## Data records
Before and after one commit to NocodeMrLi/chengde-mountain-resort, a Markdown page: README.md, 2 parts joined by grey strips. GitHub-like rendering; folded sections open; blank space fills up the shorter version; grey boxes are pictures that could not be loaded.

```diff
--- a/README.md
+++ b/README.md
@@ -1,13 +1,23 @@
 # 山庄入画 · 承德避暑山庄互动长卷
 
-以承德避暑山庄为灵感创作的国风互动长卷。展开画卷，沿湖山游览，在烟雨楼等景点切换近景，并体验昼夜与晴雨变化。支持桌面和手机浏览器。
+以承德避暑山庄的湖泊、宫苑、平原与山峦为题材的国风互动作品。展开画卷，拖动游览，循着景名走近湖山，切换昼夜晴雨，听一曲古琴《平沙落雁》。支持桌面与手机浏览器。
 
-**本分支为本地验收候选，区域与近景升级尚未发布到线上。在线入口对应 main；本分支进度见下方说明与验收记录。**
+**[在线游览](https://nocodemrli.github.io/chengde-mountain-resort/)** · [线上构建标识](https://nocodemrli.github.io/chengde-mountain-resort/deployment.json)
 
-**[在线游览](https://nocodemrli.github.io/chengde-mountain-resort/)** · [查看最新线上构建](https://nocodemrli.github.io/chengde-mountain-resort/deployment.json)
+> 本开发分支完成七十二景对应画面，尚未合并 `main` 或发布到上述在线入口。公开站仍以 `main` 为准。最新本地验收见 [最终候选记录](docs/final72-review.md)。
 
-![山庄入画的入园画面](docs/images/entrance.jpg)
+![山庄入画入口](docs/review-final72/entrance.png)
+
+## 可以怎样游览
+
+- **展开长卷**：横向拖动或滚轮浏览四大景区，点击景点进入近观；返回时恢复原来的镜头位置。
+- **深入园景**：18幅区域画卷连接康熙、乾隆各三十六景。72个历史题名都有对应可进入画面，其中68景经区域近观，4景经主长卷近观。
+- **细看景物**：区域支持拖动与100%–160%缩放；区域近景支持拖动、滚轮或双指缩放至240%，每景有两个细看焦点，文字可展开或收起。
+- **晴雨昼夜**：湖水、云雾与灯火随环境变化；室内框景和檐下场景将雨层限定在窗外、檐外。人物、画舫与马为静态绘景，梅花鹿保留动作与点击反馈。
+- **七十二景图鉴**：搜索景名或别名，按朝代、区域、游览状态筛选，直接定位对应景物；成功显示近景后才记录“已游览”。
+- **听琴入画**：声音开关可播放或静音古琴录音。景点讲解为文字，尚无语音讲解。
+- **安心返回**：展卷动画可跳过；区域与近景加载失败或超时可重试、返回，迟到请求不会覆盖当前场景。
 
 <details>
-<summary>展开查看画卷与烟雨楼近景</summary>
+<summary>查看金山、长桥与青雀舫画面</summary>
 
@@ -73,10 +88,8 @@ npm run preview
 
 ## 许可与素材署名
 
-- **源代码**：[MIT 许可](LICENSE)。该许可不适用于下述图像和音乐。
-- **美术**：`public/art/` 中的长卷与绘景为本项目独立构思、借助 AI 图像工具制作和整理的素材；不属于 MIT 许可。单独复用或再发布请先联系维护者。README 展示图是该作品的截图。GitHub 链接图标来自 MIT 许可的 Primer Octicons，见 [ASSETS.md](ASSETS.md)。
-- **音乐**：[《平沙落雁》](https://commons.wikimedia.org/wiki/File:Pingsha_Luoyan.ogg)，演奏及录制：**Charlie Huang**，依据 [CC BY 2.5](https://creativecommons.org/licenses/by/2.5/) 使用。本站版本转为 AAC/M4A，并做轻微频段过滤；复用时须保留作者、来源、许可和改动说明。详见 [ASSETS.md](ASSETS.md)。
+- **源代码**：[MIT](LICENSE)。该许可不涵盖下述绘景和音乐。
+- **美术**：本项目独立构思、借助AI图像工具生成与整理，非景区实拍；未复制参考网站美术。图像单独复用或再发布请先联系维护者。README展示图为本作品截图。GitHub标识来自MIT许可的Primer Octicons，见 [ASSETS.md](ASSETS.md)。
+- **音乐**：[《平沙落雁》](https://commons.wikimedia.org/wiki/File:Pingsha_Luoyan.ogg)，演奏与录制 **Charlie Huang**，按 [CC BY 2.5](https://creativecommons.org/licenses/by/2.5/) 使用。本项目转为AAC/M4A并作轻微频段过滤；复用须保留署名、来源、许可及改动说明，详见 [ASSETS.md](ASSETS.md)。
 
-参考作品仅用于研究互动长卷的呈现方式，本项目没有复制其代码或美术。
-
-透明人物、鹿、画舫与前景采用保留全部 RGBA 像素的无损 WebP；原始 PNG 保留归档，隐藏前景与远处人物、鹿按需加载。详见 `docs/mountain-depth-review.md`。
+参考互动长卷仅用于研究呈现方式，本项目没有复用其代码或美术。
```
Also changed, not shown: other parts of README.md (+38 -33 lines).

...

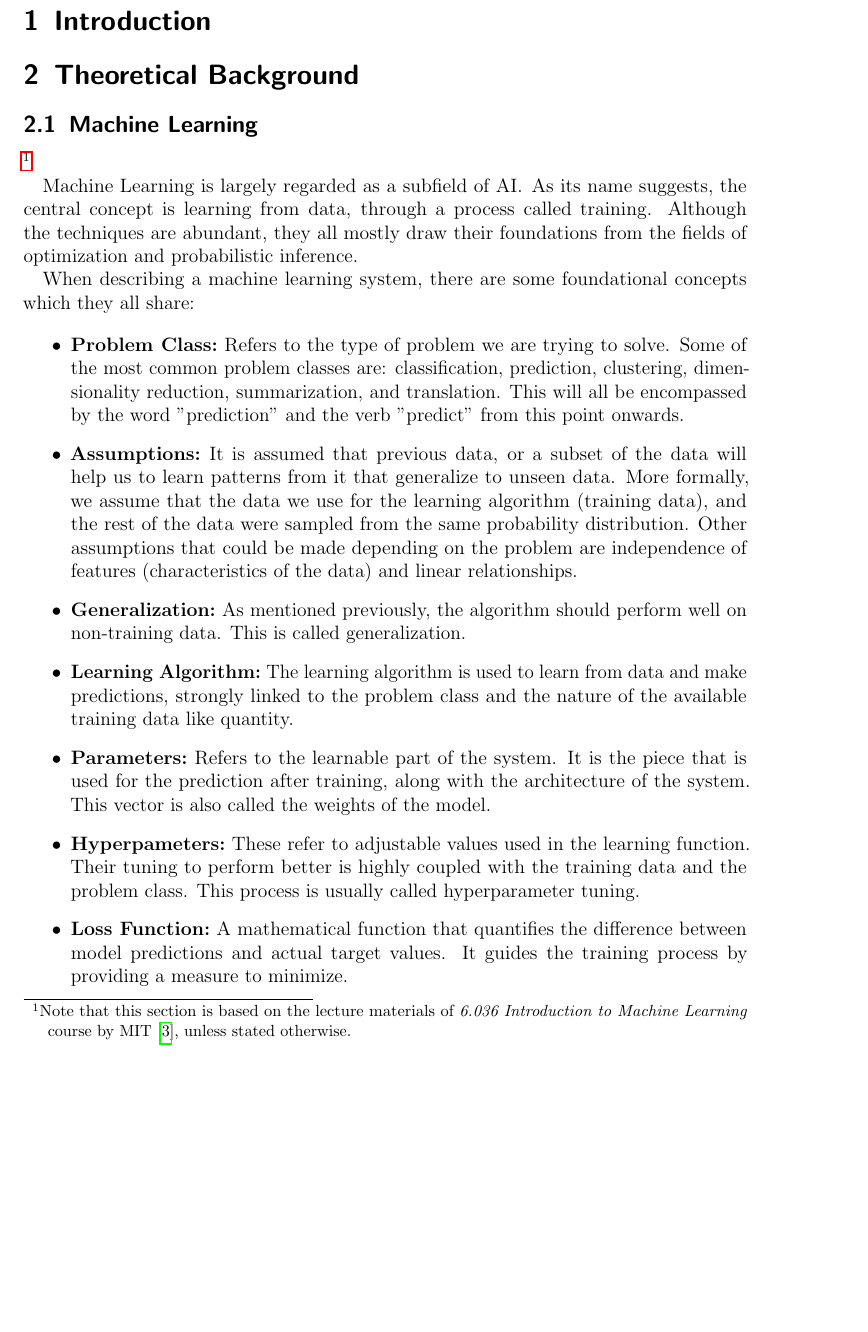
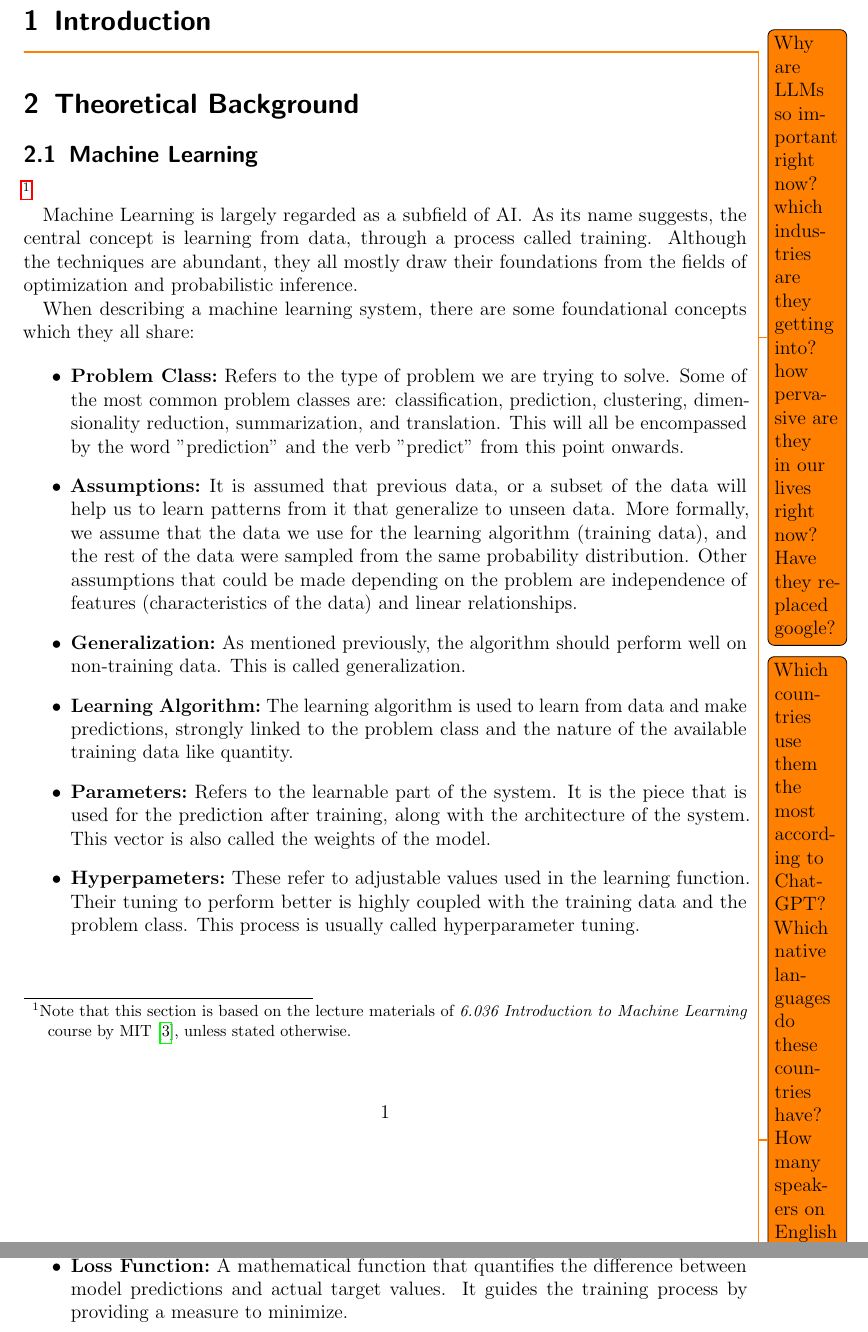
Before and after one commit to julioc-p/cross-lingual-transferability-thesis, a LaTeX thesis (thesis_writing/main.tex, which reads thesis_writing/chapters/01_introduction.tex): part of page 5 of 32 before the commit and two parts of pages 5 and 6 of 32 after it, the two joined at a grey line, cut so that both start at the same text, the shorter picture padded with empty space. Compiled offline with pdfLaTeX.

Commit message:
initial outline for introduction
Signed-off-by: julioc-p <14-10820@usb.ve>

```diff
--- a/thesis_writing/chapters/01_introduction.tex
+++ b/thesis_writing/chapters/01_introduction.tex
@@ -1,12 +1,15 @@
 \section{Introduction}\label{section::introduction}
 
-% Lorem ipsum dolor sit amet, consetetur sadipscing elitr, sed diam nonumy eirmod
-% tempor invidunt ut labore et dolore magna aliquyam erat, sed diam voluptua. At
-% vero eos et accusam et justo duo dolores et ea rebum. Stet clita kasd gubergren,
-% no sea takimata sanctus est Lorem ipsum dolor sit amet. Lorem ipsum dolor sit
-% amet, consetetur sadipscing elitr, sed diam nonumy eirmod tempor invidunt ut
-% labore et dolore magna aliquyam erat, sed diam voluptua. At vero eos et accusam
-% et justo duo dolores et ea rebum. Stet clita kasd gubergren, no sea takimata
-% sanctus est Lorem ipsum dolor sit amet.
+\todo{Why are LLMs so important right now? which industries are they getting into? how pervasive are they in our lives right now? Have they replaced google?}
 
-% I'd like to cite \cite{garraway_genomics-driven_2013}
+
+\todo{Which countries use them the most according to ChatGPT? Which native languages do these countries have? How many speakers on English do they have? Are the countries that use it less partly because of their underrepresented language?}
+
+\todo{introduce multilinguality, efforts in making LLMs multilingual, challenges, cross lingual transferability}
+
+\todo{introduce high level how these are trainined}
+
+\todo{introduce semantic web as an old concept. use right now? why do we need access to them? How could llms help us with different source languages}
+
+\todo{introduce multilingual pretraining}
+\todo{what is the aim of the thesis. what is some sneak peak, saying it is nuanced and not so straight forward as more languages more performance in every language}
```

## AIM OF THE EXERCISE
Show the lines from the data above that contain the string "introduce".

## REPLY TO THE TASK
+\todo{introduce multilinguality, efforts in making LLMs multilingual, challenges, cross lingual transferability}
+\todo{introduce high level how these are trainined}
+\todo{introduce semantic web as an old concept. use right now? why do we need access to them? How could llms help us with different source languages}
+\todo{introduce multilingual pretraining}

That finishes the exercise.